Java Code of Insertion Sort – Iterative Approach
public class InsertionSort { void sort(int arr[]) { int n = arr.length; for (int i = 1; i < n; ++i) { int key = arr[i]; int j = i  1; while (j >= 0 && arr[j] > key) { arr[j + 1] = arr[j]; j = j  1; } arr[j + 1] = key; } } static void printArray(int arr[]) { int n = arr.length; for (int i = 0; i < n; ++i) System.out.print(arr[i] + " "); System.out.println(); } public static void main(String args[]) { int arr[] = { 12, 11, 13, 5, 6 }; InsertionSort ob = new InsertionSort(); ob.sort(arr); printArray(arr); } }
Output :
5 6 11 12 13
Time Complexity: O(N^2)
Auxiliary Space: O(1)
Recursive Approach of Insertion Sort
 Traverse the input array from left to right, beginning with the second element.
 Starting from the rightmost element, compare each element to the elements in the sorted subarray to its left.
 If an element in the sorted subarray is greater than the current element, it is moved to the right one position.

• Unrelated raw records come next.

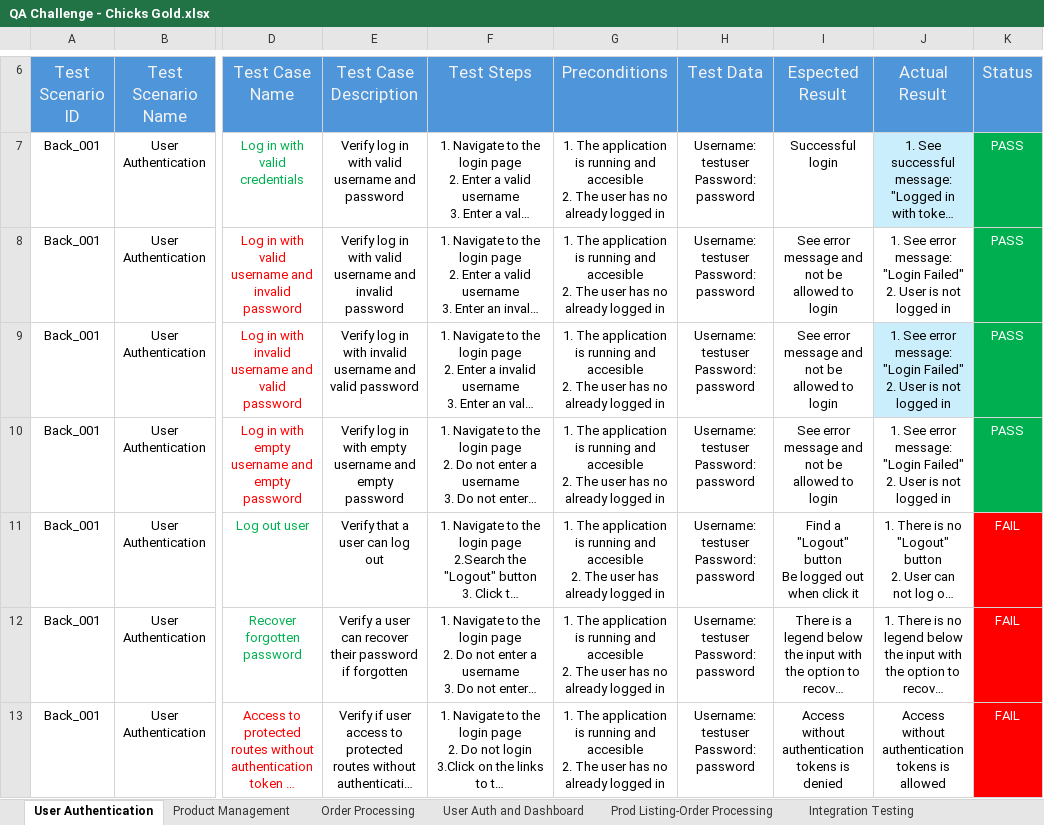
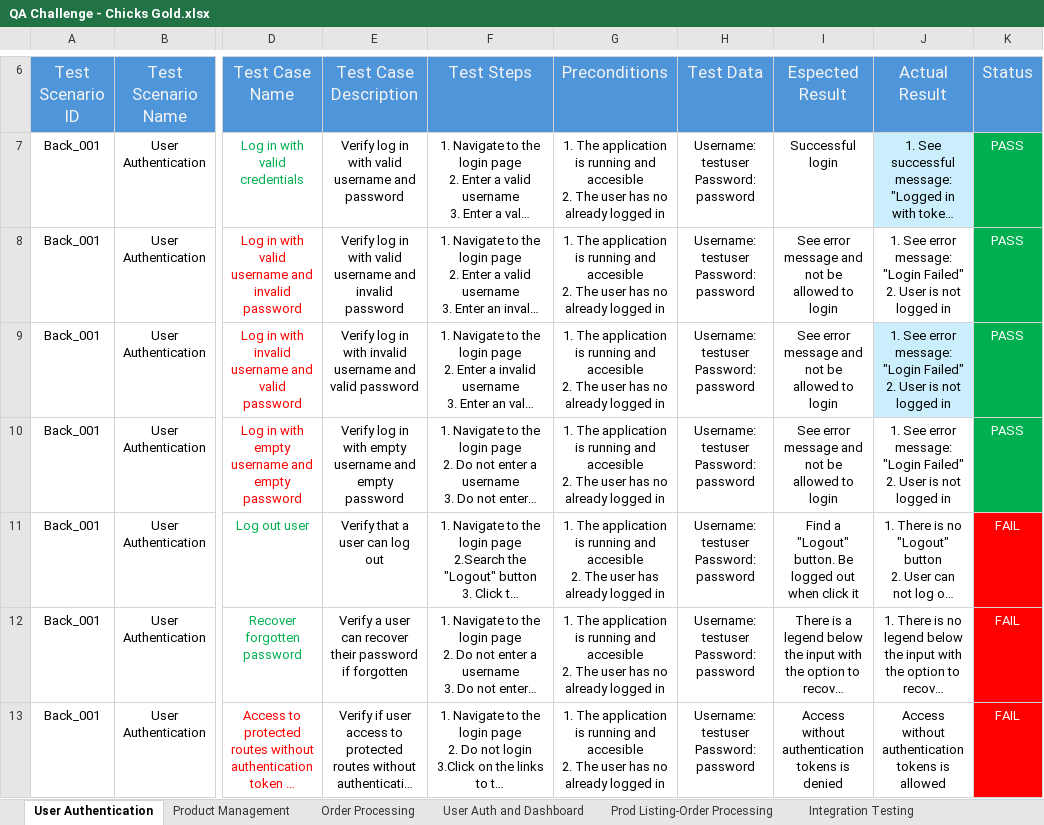
Before and after one commit to Laura-M-stack/QA-Challenge, an Excel workbook: test-cases/QA Challenge - Chicks Gold.xlsx, sheet User Authentication, drawn as a sheet; only a part is shown, gaps mark what is left out; long unchanged cells end in …; values as stored, in another font and other column widths than the file's, no borders; table styles not drawn; ↵ is a line break in a cell; the diff names each change by its address in the sheet, - before the commit and + after, or states it on an @@ line.

```diff
--- a/test-cases/QA Challenge - Chicks Gold.xlsx (sheet User Authentication)
+++ b/test-cases/QA Challenge - Chicks Gold.xlsx (sheet User Authentication)
-I11 (Espected Result): …a "Logout" button ↵ Be logged…
+I11 (Espected Result): …a "Logout" button. Be logged…
```
Also changed, not shown: sheet Product Management, sheet Prod Listing-Order Processing, sheet Order Processing, sheet User Auth and Dashboard, sheet White Box Testing, sheet Security Testing, 5 more sheets.
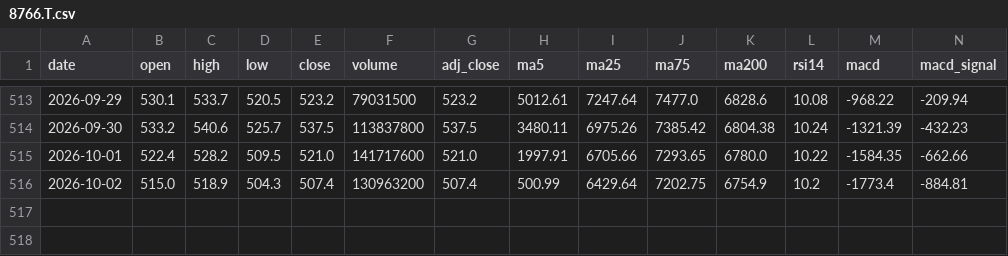
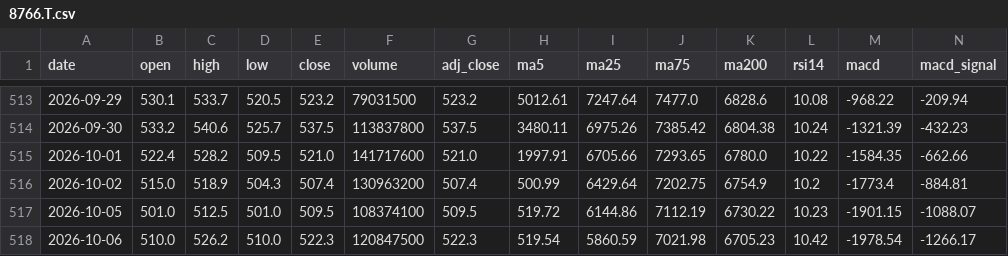
Before and after one commit to tak-ai-lab/japan-stock-tracker, a CSV file: data/daily/8766.T.csv, drawn as a sheet; only a part is shown, gaps mark what is left out; rows hold the shown columns only; the diff names each change by its address in the sheet, - before the commit and + after, or states it on an @@ line.

```diff
--- a/data/daily/8766.T.csv
+++ b/data/daily/8766.T.csv
+row 517: 2026-10-05 | 501.0 | 512.5 | 501.0 | 509.5 | 108374100 | 509.5 | 519.72 | 6144.86 | 7112.19 | 6730.22 | 10.23 | -1901.15 | -1088.07
+row 518: 2026-10-06 | 510.0 | 526.2 | 510.0 | 522.3 | 120847500 | 522.3 | 519.54 | 5860.59 | 7021.98 | 6705.23 | 10.42 | -1978.54 | -1266.17
```
Also changed, not shown: data/daily/1605.T.csv, data/daily/8058.T.csv, 9 other files.
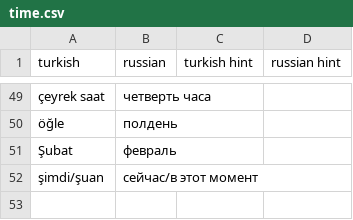
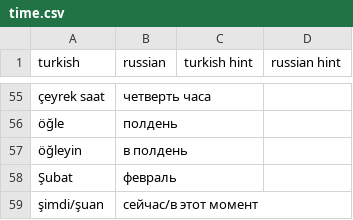
Before and after one commit to FadeevEgor/PracticeTurkish, a CSV file: CSV/time.csv, drawn as a sheet; only a part is shown, gaps mark what is left out; the diff covers the shown part only; the diff names each change by its address in the sheet, - before the commit and + after, or states it on an @@ line.

```diff
--- a/CSV/time.csv
+++ b/CSV/time.csv
+row 57: öğleyin | в полдень
```
Also changed, not shown: 6 added rows and 6 edited cells elsewhere in this file, CSV/verbs.csv, 2 other files.
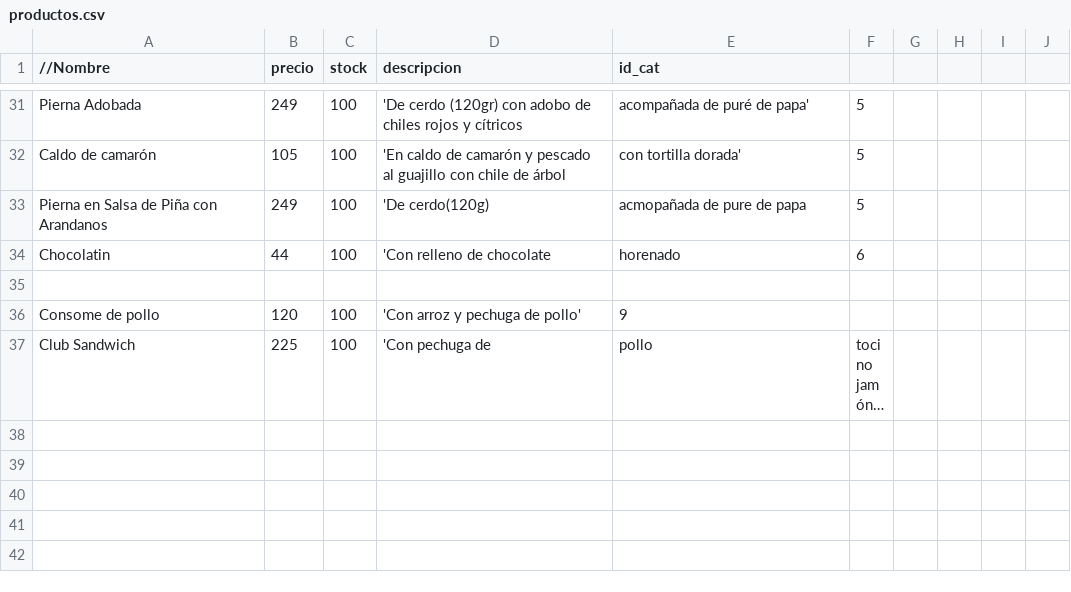
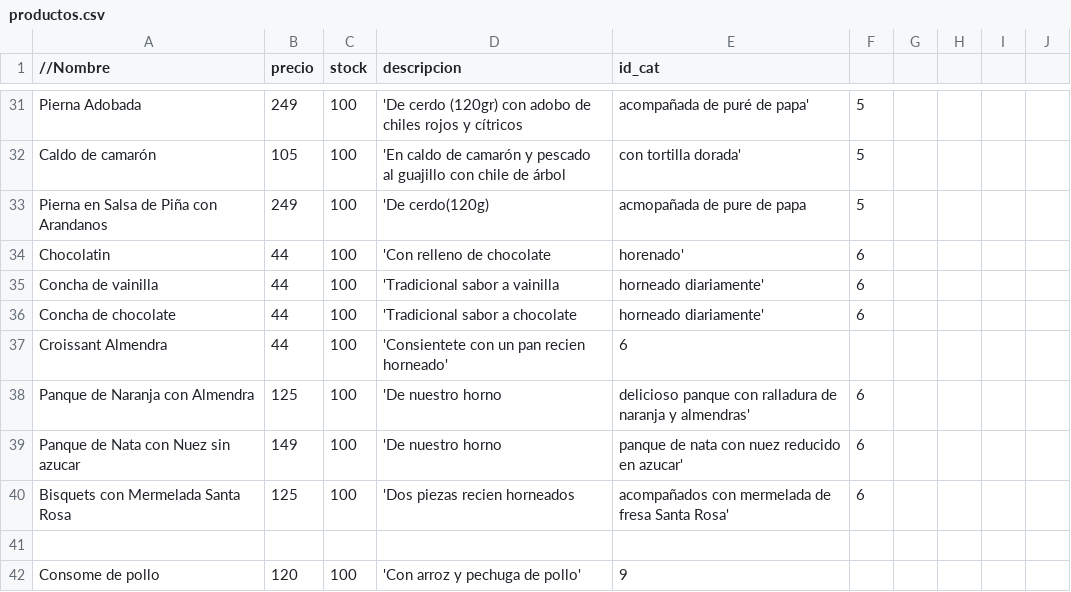
Before and after one commit to Jesus-Iniesta/RestauranteBDII, a CSV file: InsercionDatos/data/productos.csv, drawn as a sheet; only a part is shown, gaps mark what is left out; the shorter side is filled out with more unchanged rows; long unchanged cells end in ….

Commit message:
Agregue productos

```diff
--- a/InsercionDatos/data/productos.csv
+++ b/InsercionDatos/data/productos.csv
@@ -33,3 +33,9 @@ Caldo de camarón,105,100,'En caldo de camarón y pescado al guajillo con chile
 Pierna en Salsa de Piña con Arandanos,249,100,'De cerdo(120g), acmopañada de pure de papa,5
-Chocolatin,44,100,'Con relleno de chocolate, horenado,6
+Chocolatin,44,100,'Con relleno de chocolate, horenado',6
+Concha de vainilla,44,100,'Tradicional sabor a vainilla,horneado diariamente',6
+Concha de chocolate,44,100,'Tradicional sabor a chocolate,horneado diariamente',6
+Croissant Almendra,44,100,'Consientete con un pan recien horneado',6
+Panque de Naranja con Almendra,125,100,'De nuestro horno,delicioso panque con ralladura de naranja y almendras',6
+Panque de Nata con Nuez sin azucar,149,100,'De nuestro horno, panque de nata con nuez reducido en azucar',6
+Bisquets con Mermelada Santa Rosa,125,100,'Dos piezas recien horneados,acompañados con mermelada de fresa Santa Rosa',6
 
```
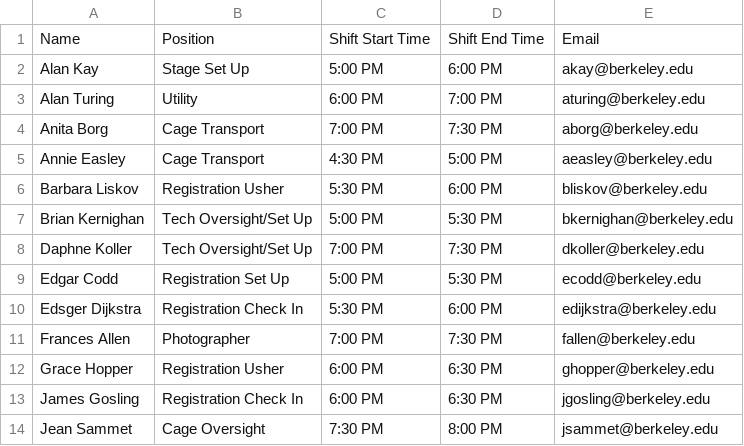
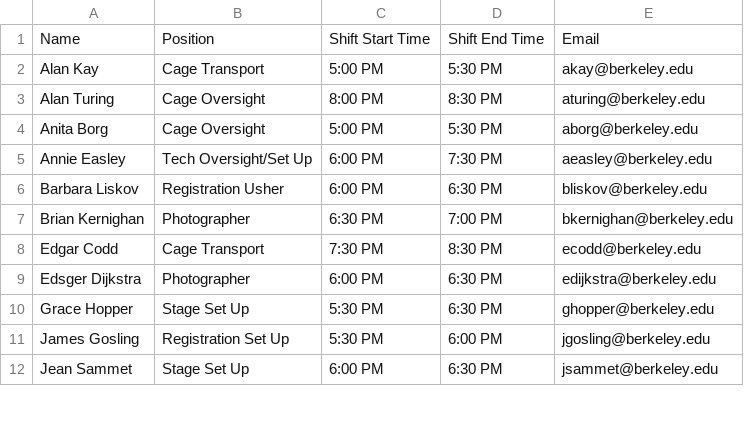
Before and after one commit to soham14/auto-elf, a CSV file: ELFs/John McCarthy at the Berkeley Forum/table.csv, drawn as a sheet; only a part is shown; the diff covers the shown part only.

```diff
--- a/ELFs/John McCarthy at the Berkeley Forum/table.csv
+++ b/ELFs/John McCarthy at the Berkeley Forum/table.csv
@@ -1,14 +1,12 @@
 Name,Position,Shift Start Time,Shift End Time,Email
-Alan Kay,Stage Set Up,5:00 PM,6:00 PM,akay@berkeley.edu
-Alan Turing,Utility,6:00 PM,7:00 PM,aturing@berkeley.edu
-Anita Borg,Cage Transport,7:00 PM,7:30 PM,aborg@berkeley.edu
-Annie Easley,Cage Transport,4:30 PM,5:00 PM,aeasley@berkeley.edu
-Barbara Liskov,Registration Usher,5:30 PM,6:00 PM,bliskov@berkeley.edu
-Brian Kernighan,Tech Oversight/Set Up,5:00 PM,5:30 PM,bkernighan@berkeley.edu
-Daphne Koller,Tech Oversight/Set Up,7:00 PM,7:30 PM,dkoller@berkeley.edu
-Edgar Codd,Registration Set Up,5:00 PM,5:30 PM,ecodd@berkeley.edu
-Edsger Dijkstra,Registration Check In,5:30 PM,6:00 PM,edijkstra@berkeley.edu
-Frances Allen,Photographer,7:00 PM,7:30 PM,fallen@berkeley.edu
-Grace Hopper,Registration Usher,6:00 PM,6:30 PM,ghopper@berkeley.edu
-James Gosling,Registration Check In,6:00 PM,6:30 PM,jgosling@berkeley.edu
-Jean Sammet,Cage Oversight,7:30 PM,8:00 PM,jsammet@berkeley.edu
+Alan Kay,Cage Transport,5:00 PM,5:30 PM,akay@berkeley.edu
+Alan Turing,Cage Oversight,8:00 PM,8:30 PM,aturing@berkeley.edu
+Anita Borg,Cage Oversight,5:00 PM,5:30 PM,aborg@berkeley.edu
+Annie Easley,Tech Oversight/Set Up,6:00 PM,7:30 PM,aeasley@berkeley.edu
+Barbara Liskov,Registration Usher,6:00 PM,6:30 PM,bliskov@berkeley.edu
+Brian Kernighan,Photographer,6:30 PM,7:00 PM,bkernighan@berkeley.edu
+Edgar Codd,Cage Transport,7:30 PM,8:30 PM,ecodd@berkeley.edu
+Edsger Dijkstra,Photographer,6:00 PM,6:30 PM,edijkstra@berkeley.edu
+Grace Hopper,Stage Set Up,5:30 PM,6:30 PM,ghopper@berkeley.edu
+James Gosling,Registration Set Up,5:30 PM,6:00 PM,jgosling@berkeley.edu
+Jean Sammet,Stage Set Up,6:00 PM,6:30 PM,jsammet@berkeley.edu
```
Also changed, not shown: 1 added row, 1 removed row and 35 edited cells elsewhere in this file, ELFs/Claude Shannon at the Berkeley Forum/ELF.csv, ELFs/Claude Shannon at the Berkeley Forum/table.csv, 5 other files.
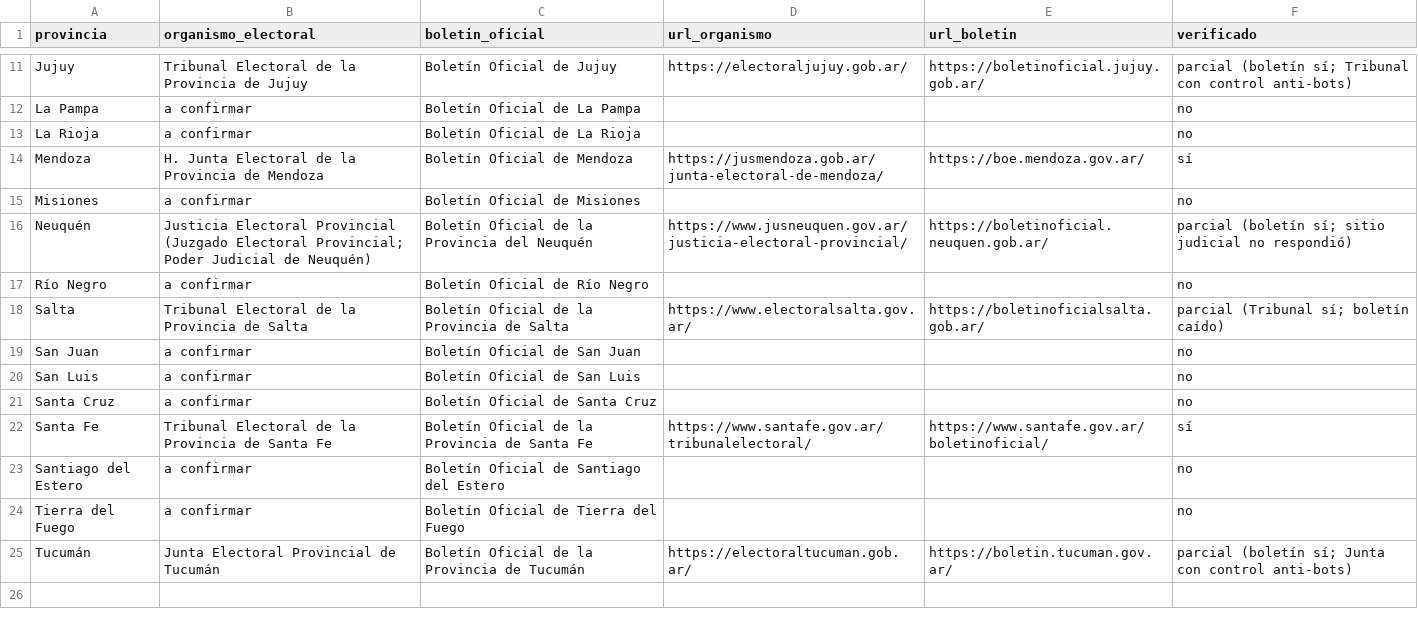
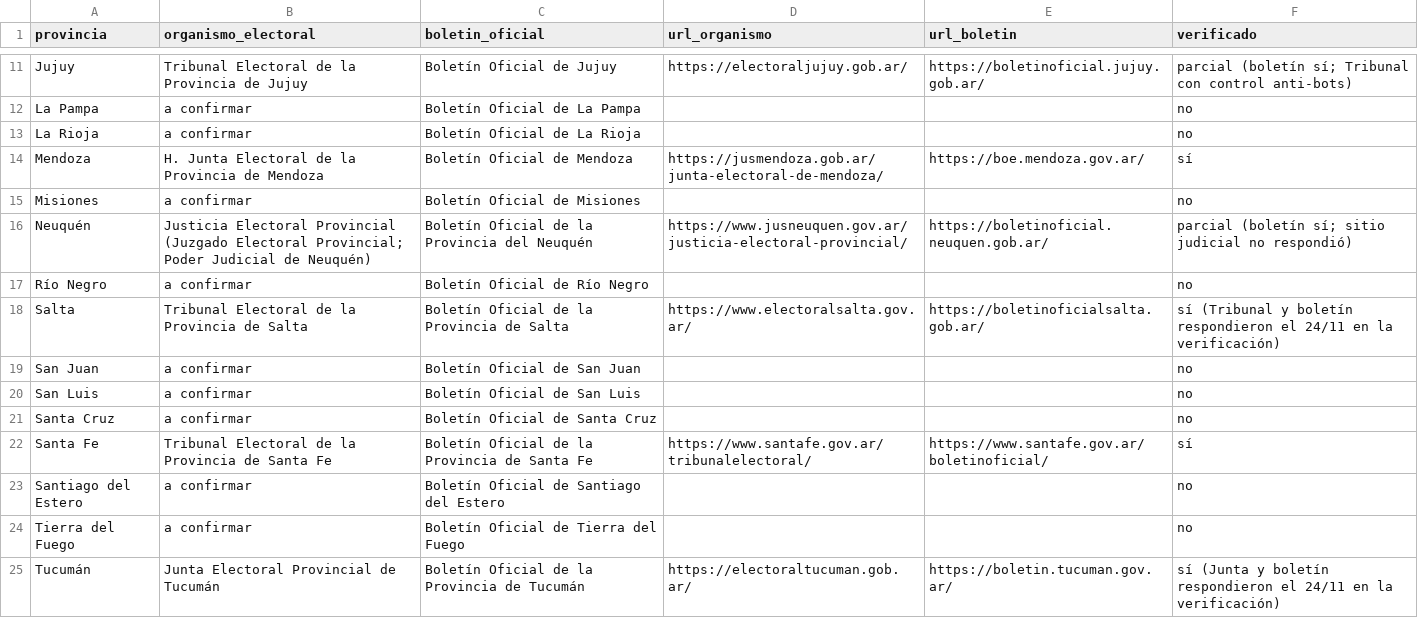
Before and after one commit to emiranda028/atlaspoliticoelectoral, a CSV file: docs/registro/fuentes-provincias.csv, drawn as a sheet; only a part is shown, gaps mark what is left out.

```diff
--- a/docs/registro/fuentes-provincias.csv
+++ b/docs/registro/fuentes-provincias.csv
@@ -17,3 +17,3 @@ Neuquén,Justicia Electoral Provincial (Juzgado Electoral Provincial; Poder Judi
 Río Negro,a confirmar,Boletín Oficial de Río Negro,,,no
-Salta,Tribunal Electoral de la Provincia de Salta,Boletín Oficial de la Provincia de Salta,https://www.electoralsalta.gov.ar/,https://boletinoficialsalta.gob.ar/,parcial (Tribunal sí; boletín caído)
+Salta,Tribunal Electoral de la Provincia de Salta,Boletín Oficial de la Provincia de Salta,https://www.electoralsalta.gov.ar/,https://boletinoficialsalta.gob.ar/,sí (Tribunal y boletín respondieron el 24/11 en la verificación)
 San Juan,a confirmar,Boletín Oficial de San Juan,,,no
@@ -24,2 +24,2 @@ Santiago del Estero,a confirmar,Boletín Oficial de Santiago del Estero,,,no
 Tierra del Fuego,a confirmar,Boletín Oficial de Tierra del Fuego,,,no
-Tucumán,Junta Electoral Provincial de Tucumán,Boletín Oficial de la Provincia de Tucumán,https://electoraltucuman.gob.ar/,https://boletin.tucuman.gov.ar/,parcial (boletín sí; Junta con control anti-bots)
+Tucumán,Junta Electoral Provincial de Tucumán,Boletín Oficial de la Provincia de Tucumán,https://electoraltucuman.gob.ar/,https://boletin.tucuman.gov.ar/,sí (Junta y boletín respondieron el 24/11 en la verificación)
```
Also changed, not shown: docs/registro/cambios.csv, docs/registro/vigilancia.csv, 3 other files.
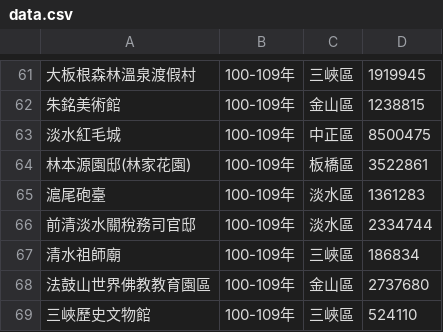
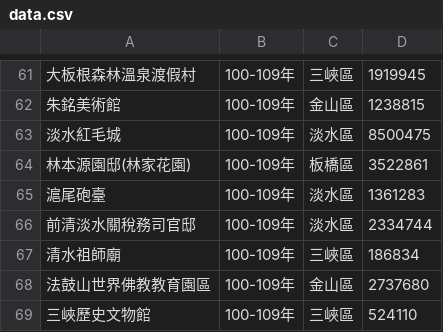
Before and after one commit to Lamgayin/lamgayin.github.io, a CSV file: lab02/data.csv, drawn as a sheet; only a part is shown, gaps mark what is left out.

Commit message:
Update data.csv

```diff
--- a/lab02/data.csv
+++ b/lab02/data.csv
@@ -62,3 +62,3 @@
 朱銘美術館,100-109年,金山區,1238815
-淡水紅毛城,100-109年,中正區,8500475
+淡水紅毛城,100-109年,淡水區,8500475
 林本源園邸(林家花園),100-109年,板橋區,3522861
```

 Step 3 should be repeated until you find an element that is less or equal to the current element.
 Place the current element immediately to the right of the element discovered in step
 Steps 2–5 must be repeated for all remaining elements in the unsorted subarray.
Java Code of Insertion Sort – Recursive Approach
import java.util.*; public class Main { public static void recursiveInsertionSort(ArrayList<Integer> arr, int n) { if (n <= 1) { return; } recursiveInsertionSort(arr, n  1); int last = arr.get(n  1); int j = n  2; while (j >= 0 && arr.get(j) > last) { arr.set(j + 1, arr.get(j)); j; } arr.set(j + 1, last); } public static void printArray(ArrayList<Integer> arr, int n) { for (int i = 0; i < n; i++) { System.out.print(arr.get(i) + " "); } System.out.println(); } public static void main(String[] args) { ArrayList<Integer> arr = new ArrayList<Integer>( Arrays.asList(12, 11, 13, 5, 6)); int n = arr.size(); recursiveInsertionSort(arr, n); printArray(arr, n); } }
Output :
5 6 11 12 13
Time Complexity
worst case : O(N^2)
best case : O(N)
Space Complexity
O(n) due to the recursion stack.
Conclusion
Insertion sort stands out as a straightforward and effective sorting algorithm, particularly suited for handling small datasets and partially sorted data. It sequentially positions unsorted elements into their correct places within the sorted portion of the array. In Java, insertion sorting can be implemented using either an iterative or recursive method. Although not optimized for large datasets, insertion sort remains valuable for smaller datasets or those that are nearly sorted. For larger datasets, alternative algorithms like merge sort or quicksort may be more appropriate.
Frequently Asked Questions (FAQs) Related to Insertion Sort in Java
Below are some of the FAQs related to Insertion Sort in Java:
1. How does insertion sort work?
Insertion sort works by iterating over the array starting from the second element. For each element, it compares it with the elements before it and moves them to the right until it finds the correct position for the current element.
2. What is the time complexity of insertion sort?
The time complexity of insertion sort is O(n^2) in the worstcase scenario, where n is the number of elements in the array. However, it has an averagecase time complexity of O(n^2) and a bestcase time complexity of O(n) for nearly sorted arrays.
3. Is insertion sort stable?
Yes, insertion sort is a stable sorting algorithm. This means that it preserves the relative order of equal elements in the sorted array.
4. When should I use insertion sort?
Insertion sort is suitable for sorting small arrays or nearly sorted arrays. It is also a good choice when the input array is almost sorted or when the memory space is limited, as it has a small memory footprint compared to other sorting algorithms.
5. Can insertion sort be used for sorting linked lists?
Yes, insertion sort can be used for sorting linked lists. It works by repeatedly inserting the next element into its correct position in the sorted sublist, similar to how it works for arrays.